Sorry, CRISPR, You’ve Become Obsolete


Gene editing, specifically CRISPR technology, has captivated the minds of scientists globally. CRISPR has been utilized to combat illnesses and to develop biological advancements. Cancer, HIV, and muscular dystrophy are just a few examples of diseases that have been treated by this new technology. In addition, pest control, crop improvements, and the creation of biological computers have sprouted from CRISPR. Although CRISPR has been regarded as the greatest scientific marvel in the gene-editing field, new technology such as Retron Library Recombineering (RLR) is proving to be more efficient and effective. 

Problems with CRISPR

CRISPR cuts up the specific DNA sequence and replaces it with another. An RNA sequence will guide the Cas “scissor” to the gene or letter sequence and will cut out that gene. As the gene attempts to heal, it seeks out a template and CRISPR provides a template for the cell. Because of CRISPR’s destructive nature, bits of the gene can be mishandled, resulting in unintended cuts causing harm to cells. CRISPR is also difficult to scale up as many edited genes are needed to create a long-term effect. 

RLR: Developing the Technology

Recently, scientists at the Wyss Institute for Biologically Inspired Engineering at Harvard University and Harvard Medical School have developed a novel gene-editing technique, Retron Library Recombineering (RLR). RLR is a gene-editing tool that introduces the desired DNA segment while the cell replicates its DNA to induce mitosis. A retron, which is a segment of bacterial DNA that produces single-stranded DNA (ssDNA), and a single-stranded annealing protein are utilized to place the DNA segment in the genome of the daughter cell. In prior experiments, scientists inserted retron plasmids into E. coli bacteria strains, testing if the genes would be integrated into the genome after 20 generation cycles. The results were disappointing, with less than 0.1% of the bacteria expressing the altered gene. The scientific team at Harvard made modifications to the retrons in order to have a higher success rate. The cells naturally have repair machinery for mismatches in the gene, which causes the desired mutations to be edited out by the cells themselves. The scientists inactivated this so the mutations they implemented would actually stick in the genes. Next, they inactivated two bacterial genes that create exonucleases. Exonucleases are enzymes that would destroy the free-floating ssDNA, prohibiting them from taking effect. Now scientists have found that after 20 generations, the percentage of bacteria with the altered gene reached 90%! 

Benefits of RLR

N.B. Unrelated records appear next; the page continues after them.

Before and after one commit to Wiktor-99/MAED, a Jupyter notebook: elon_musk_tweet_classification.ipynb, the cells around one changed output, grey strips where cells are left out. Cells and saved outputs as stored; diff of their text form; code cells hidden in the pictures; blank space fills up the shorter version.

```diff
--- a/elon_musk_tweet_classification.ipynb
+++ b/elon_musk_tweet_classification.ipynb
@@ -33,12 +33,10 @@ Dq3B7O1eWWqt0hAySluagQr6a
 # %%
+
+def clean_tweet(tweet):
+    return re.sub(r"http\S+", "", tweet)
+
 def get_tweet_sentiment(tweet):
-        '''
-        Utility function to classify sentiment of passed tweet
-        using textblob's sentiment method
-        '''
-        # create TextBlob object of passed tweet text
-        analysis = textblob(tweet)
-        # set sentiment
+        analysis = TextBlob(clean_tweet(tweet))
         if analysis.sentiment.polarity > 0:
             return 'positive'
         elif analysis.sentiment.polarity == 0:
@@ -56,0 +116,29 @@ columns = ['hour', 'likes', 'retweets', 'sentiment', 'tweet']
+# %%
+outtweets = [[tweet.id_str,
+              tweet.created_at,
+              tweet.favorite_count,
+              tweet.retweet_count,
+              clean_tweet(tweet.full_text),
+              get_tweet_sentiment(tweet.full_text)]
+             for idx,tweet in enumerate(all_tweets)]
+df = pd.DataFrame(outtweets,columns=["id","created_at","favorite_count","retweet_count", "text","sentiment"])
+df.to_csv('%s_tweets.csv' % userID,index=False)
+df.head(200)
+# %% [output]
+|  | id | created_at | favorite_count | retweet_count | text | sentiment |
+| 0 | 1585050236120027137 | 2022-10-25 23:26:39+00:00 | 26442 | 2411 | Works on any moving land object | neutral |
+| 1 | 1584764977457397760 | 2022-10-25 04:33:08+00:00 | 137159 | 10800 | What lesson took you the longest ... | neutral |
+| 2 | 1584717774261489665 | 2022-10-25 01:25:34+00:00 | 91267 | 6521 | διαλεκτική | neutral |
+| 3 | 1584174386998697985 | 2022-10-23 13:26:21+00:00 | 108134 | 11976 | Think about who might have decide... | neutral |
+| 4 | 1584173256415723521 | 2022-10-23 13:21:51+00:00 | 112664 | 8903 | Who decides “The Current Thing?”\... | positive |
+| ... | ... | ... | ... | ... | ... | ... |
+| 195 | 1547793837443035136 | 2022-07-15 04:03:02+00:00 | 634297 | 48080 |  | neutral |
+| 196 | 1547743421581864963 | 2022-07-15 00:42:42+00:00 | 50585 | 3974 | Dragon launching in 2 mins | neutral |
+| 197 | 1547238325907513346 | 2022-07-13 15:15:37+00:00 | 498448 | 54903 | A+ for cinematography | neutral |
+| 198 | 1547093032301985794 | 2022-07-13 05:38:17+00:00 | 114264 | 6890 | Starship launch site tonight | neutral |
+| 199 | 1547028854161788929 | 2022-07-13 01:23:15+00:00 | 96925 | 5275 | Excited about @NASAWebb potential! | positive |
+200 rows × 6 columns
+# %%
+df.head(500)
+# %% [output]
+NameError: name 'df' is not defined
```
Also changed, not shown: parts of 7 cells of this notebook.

Retron library recombineering poses additional advantages over CRISPR as it allows millions of mutations to occur simultaneously. RLR also inserts “barcodes” into the altered cells. These barcodes allow scientists to track each altered gene, thus enabling massive amounts of data to be analyzed. The process of creating a retron is easier than CRISPR as CRISPR requires the synthesis of a guide and a donor DNA sequence, for each mutation created. RLR allows for more retrons to be created, thus more gene-editing experiments. George Church, a leader of the Wyss Institute, describes the benefits of using this technology such as “being able to analyze pooled, barcoded mutant libraries with RLR enables millions of experiments to be performed simultaneously.” Thus, RLR would allow the scientists to see the widespread effects of the mutations across the genome and the interactions between different mutations.

Future Prospects

Although scientists have only tested out RLR in bacteria, it holds great promise in its translation to biological and medical purposes. Scientists have plans to further their study of RLR through other strains of bacteria, yeast, and eventually human cells. Retron library recombineering may shape the scientific community for years to come. 

Works Cited

Brownell, Lindsay. “Move over CRISPR, the retrons are coming.” Wyss Institute, 30 Apr. 2021, Accessed 26 May 2021.

Fan, Shelly Xuelai. “A New Gene Editing Tool Could Rival CRISPR, and Makes Millions of Edits at Once.” Singularity Hub, 11 May 2021, Accessed 26 May 2021.

Irving, Michael. “Harvard gene-editing tool ‘sneaks’ DNA into cells without making cuts.” News Atlas, 3 May 2021, Accessed 26 May 2021.

Mayer, Kevin. “Retrons Display Genome Editing Strengths Even CRISPR Might Envy.” Gen Eng News, 30 Apr. 2021, Accessed 26 May 2021